[Source data]
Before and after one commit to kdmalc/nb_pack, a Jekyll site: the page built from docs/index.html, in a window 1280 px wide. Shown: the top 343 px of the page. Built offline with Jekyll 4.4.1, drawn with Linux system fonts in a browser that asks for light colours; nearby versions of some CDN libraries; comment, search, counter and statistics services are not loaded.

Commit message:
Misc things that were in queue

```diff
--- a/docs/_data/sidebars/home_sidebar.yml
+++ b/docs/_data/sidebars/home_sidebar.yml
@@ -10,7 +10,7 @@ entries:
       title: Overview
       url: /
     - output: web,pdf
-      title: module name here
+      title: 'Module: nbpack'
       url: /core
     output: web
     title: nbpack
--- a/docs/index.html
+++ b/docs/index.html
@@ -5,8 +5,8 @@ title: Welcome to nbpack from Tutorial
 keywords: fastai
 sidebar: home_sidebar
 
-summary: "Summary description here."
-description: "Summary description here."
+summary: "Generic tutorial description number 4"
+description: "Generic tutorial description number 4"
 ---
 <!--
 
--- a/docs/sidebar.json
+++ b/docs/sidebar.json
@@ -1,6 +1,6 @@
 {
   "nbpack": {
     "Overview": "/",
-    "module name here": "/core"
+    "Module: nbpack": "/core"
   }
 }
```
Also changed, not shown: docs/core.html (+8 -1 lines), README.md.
==
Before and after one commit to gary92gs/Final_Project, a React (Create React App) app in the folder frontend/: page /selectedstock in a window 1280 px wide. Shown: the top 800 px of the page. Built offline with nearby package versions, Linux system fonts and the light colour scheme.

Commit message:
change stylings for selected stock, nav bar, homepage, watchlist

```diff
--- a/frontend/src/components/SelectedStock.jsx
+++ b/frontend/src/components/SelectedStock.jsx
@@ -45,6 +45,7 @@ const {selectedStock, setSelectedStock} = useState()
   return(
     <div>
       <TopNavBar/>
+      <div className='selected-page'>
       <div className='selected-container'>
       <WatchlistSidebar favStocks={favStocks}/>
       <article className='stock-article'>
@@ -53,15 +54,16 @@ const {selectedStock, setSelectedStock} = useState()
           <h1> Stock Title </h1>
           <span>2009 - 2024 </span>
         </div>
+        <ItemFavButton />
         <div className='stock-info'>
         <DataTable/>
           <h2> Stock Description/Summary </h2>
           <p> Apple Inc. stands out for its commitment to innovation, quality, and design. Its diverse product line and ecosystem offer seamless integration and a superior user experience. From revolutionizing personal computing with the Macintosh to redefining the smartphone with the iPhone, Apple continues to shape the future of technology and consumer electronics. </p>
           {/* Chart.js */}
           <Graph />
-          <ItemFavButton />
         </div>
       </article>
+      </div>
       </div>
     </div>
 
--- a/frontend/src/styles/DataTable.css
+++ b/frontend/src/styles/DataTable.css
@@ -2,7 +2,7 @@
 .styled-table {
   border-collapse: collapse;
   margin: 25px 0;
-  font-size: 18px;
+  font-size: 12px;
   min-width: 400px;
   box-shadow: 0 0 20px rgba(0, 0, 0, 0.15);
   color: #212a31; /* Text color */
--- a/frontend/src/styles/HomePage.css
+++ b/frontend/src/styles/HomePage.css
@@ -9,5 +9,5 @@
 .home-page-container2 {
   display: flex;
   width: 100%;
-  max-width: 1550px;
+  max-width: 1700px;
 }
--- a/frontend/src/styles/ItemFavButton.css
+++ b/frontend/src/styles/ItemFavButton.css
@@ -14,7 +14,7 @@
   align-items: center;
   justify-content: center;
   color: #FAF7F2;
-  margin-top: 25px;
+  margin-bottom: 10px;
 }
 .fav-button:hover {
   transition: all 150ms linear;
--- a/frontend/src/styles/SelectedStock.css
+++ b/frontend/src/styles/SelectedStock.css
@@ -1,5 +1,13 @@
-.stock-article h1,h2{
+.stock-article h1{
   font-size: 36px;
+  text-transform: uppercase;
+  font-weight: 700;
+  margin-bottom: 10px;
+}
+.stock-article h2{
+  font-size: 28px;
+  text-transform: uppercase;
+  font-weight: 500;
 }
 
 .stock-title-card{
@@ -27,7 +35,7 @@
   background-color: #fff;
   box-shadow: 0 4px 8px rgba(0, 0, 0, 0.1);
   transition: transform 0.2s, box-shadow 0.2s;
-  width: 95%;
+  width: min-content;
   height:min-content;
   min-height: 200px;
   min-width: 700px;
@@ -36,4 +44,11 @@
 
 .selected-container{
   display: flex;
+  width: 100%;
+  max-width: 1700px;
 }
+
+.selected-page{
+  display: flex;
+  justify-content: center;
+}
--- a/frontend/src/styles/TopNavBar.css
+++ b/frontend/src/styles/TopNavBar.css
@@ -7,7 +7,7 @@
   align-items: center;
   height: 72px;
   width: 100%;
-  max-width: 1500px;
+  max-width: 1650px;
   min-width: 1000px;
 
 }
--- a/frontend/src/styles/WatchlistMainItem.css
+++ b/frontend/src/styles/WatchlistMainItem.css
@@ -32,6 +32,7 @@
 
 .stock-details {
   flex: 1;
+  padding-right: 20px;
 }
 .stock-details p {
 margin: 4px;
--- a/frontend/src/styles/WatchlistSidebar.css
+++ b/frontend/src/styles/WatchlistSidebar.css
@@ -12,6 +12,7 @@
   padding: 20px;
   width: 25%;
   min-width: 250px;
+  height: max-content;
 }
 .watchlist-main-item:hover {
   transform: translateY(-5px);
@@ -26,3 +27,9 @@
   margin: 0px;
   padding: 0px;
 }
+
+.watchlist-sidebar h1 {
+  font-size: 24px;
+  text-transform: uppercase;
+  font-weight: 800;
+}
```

**Brief**.
Search the data for the string "after" and copy out every line where it is found.

**Result for this exercise**.
Before and after one commit to kdmalc/nb_pack, a Jekyll site: the page built from docs/index.html, in a window 1280 px wide. Shown: the top 343 px of the page. Built offline with Jekyll 4.4.1, drawn with Linux system fonts in a browser that asks for light colours; nearby versions of some CDN libraries; comment, search, counter and statistics services are not loaded.
Before and after one commit to gary92gs/Final_Project, a React (Create React App) app in the folder frontend/: page /selectedstock in a window 1280 px wide. Shown: the top 800 px of the page. Built offline with nearby package versions, Linux system fonts and the light colour scheme.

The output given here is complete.